The regulator said the firm had not been authorised to transport schoolchildren in Florida, and said the test was “irresponsible” and “inappropriate”.
Transdev said it would stop the test a week early.
The firm said it believed the pilot met testing requirements.
But the National Highway Traffic Safety Administration (NHTSA) said the test of the EZ10 Generation II driverless shuttle in the Babcock Ranch community in Florida was outside the scope of what the firm had been authorised to do.
“Innovation must not come at the risk of public safety,” Heidi King, NHTSA deputy administrator said in a statement on Monday.
“Using a non-compliant test vehicle to transport children is irresponsible, inappropriate, and in direct violation of the terms of Transdev’s approved test project,” she added.
The NHTSA said it had given Transdev permission in March to import the driverless shuttle on a temporary basis for testing and demonstration purposes, but not as a school bus.

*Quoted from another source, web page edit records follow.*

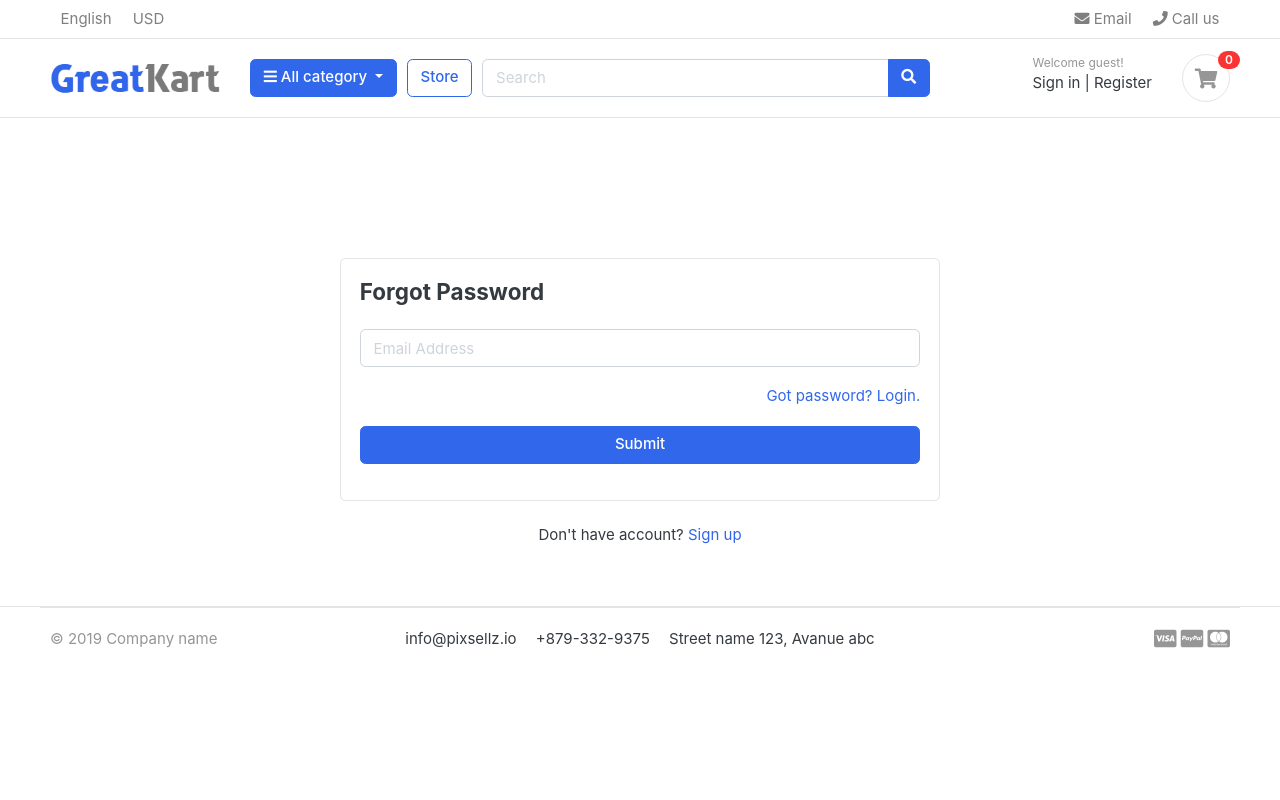
After one commit to pragat-pandya/ecommerce-django, a Django app: page /accounts/forgotPassword/ in a window 1280 px wide. The commit adds this page. Run offline with Django 4.2, Linux system fonts and the light colour scheme; data comes from the database, SQL or seed files in the repository; both versions use the stored data as it was after the commit; some libraries are stand-ins or nearby versions; some web fonts are replaced.

Commit message:
Reset password begining.

```diff
--- a/accounts/urls.py
+++ b/accounts/urls.py
@@ -8,4 +8,6 @@ urlpatterns = [
     path('dashboard/', views.dashboard, name="dashboard"),
     path('', views.dashboard, name="dashboard"),
     path('activate/<uidb64>/<token>', views.activate, name="activate"),
+    path('forgotPassword/', views.forgotPassword, name="forgotPassword"),
+    path('reset_password_validate/<uidb64>/<token>', views.reset_password_validate, name="reset_password_validate"),
 ]
--- a/accounts/views.py
+++ b/accounts/views.py
@@ -52,7 +52,7 @@ def register (request):
             send_email.send()
 
             # messages.success(request, 'Thankyou for registering with us. We have sent you a verification email to your email address, please verify your email.')
-            return redirect ('login/?command=verification&email='+email)
+            return redirect ('/accounts/login/?command=verification&email='+email)
     else:
         form = RegistrationForm()
     context = {
@@ -94,7 +94,7 @@ def activate (request, uidb64, token):
     if user is not None and default_token_generator.check_token(user, token):
         user.is_active = True
         user.save()
-        messages.success(request, 'Congratulations your account is activated.')
+        messages.success(request, 'Congratulations your account is now activated.')
         return redirect('login')
     else:
         messages.error(request, 'Invalid activation link')
@@ -104,3 +104,34 @@ def activate (request, uidb64, token):
 @login_required(login_url = 'login')
 def dashboard (request):
     return render(request, "accounts/dashboard.html")
+
+
+def forgotPassword(request):
+    if request.method == 'POST':
+        email = request.POST['email']
+        if Account.objects.filter(email=email).exists():
+            user = Account.objects.get(email__exact=email)
+
+            # Reset password email
+            current_site = get_current_site(request)
+            mail_subject = 'Reset your password.'
+            message = render_to_string ('accounts/reset_password_email.html', {
+                'user' : user,
+                'domain' : current_site,
+                'uid' : urlsafe_base64_encode (force_bytes(user.pk)),
+                'token' : default_token_generator.make_token(user),
+            })
+            to_email = email
+            send_email = EmailMessage(mail_subject, message, to=[to_email])
+            send_email.send()
+
+            messages.success(request, 'Password reset email has been sent to your email address.')
+            return redirect ('login')
+        else:
+            messages.error(request, 'Account does not exist.')
+            return redirect('forgotPassword')
+    return render(request, "accounts/forgotPassword.html")
+
+
+def reset_password_validate (request):
+    return HttpResponse('Okay')
--- /dev/null
+++ b/templates/accounts/forgotPassword.html
@@ -0,0 +1,37 @@
+{% extends "base.html" %}
+
+{% block content %}
+
+
+<!-- ========================= SECTION CONTENT ========================= -->
+<section class="section-conten padding-y" style="min-height:84vh">
+
+<!-- ============================ COMPONENT LOGIN   ================================= -->
+	<div class="card mx-auto" style="max-width: 600px; margin-top:100px;">
+			<div class="card-body">
+			<h4 class="card-title mb-4">Forgot Password</h4>
+			{% include 'includes/alerts.html' %}
+			<form action="{% url 'forgotPassword' %}" method="post">
+				{% csrf_token %}
+					<div class="form-group">
+			 <input type="email" class="form-control" placeholder="Email Address" name="email">
+					</div> <!-- form-group// -->
+					<div class="form-group">
+						<a href="{% url 'login' %}" class="float-right">Got password? Login.</a>
+
+					</div> <!-- form-group form-check .// -->
+					<div class="form-group">
+							<button type="submit" class="btn btn-primary btn-block"> Submit  </button>
+					</div> <!-- form-group// -->
+			</form>
+			</div> <!-- card-body.// -->
+		</div> <!-- card .// -->
+
+		 <p class="text-center mt-4">Don't have account? <a href="{% url 'register' %}">Sign up</a></p>
+		 <br><br>
+
+<!-- ============================ COMPONENT LOGIN  END.// ================================= -->
+
+
+
+{% endblock %}
--- a/templates/accounts/login.html
+++ b/templates/accounts/login.html
@@ -33,7 +33,7 @@
 					</div> <!-- form-group// -->
 
 					<div class="form-group">
-						<a href="#" class="float-right">Forgot password?</a>
+						<a href="{% url 'forgotPassword' %}" class="float-right">Forgot password?</a>
 
 					</div> <!-- form-group form-check .// -->
 					<div class="form-group">
```
Also changed, not shown: templates/accounts/reset_password_email.html (added, +10 -0 lines), db.sqlite3.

The regulator said it had sent a letter to the firm ordering it to “immediately stop transporting schoolchildren” or risk fines, “the voiding of the temporary importation authorisation, and/or the exportation of the vehicle”.
Transdev said it had voluntarily agreed to stop the test and that the “small pilot was operating safely, without any issues, in a highly controlled environment”.
The company said it believed the pilot met the requirements of the testing and demonstration project approved by NHTSA for adults and children to ride on the same route.
It added that it did not sacrifice safety for progress, would never do so, and was committed to complying with regulations.
In August the firm said the fully electric shuttle for 12 people, which would operate with a safety attendant, had a top speed of 8mph, with a potential of reaching 30mph.
Transdev North America is a unit of Transdev, which is controlled by French state-owned investment fund Caisse des Depots et Consignations.
There are a number of low-speed, self-driving shuttles being tested in cities around the world with others planned.
In November 2017, a self-driving shuttle bus in Las Vegas was involved in a crash on its first day of service, which police said was the fault of the human driver of a lorry.
In the UK, driverless buses are being developed in Cambridge.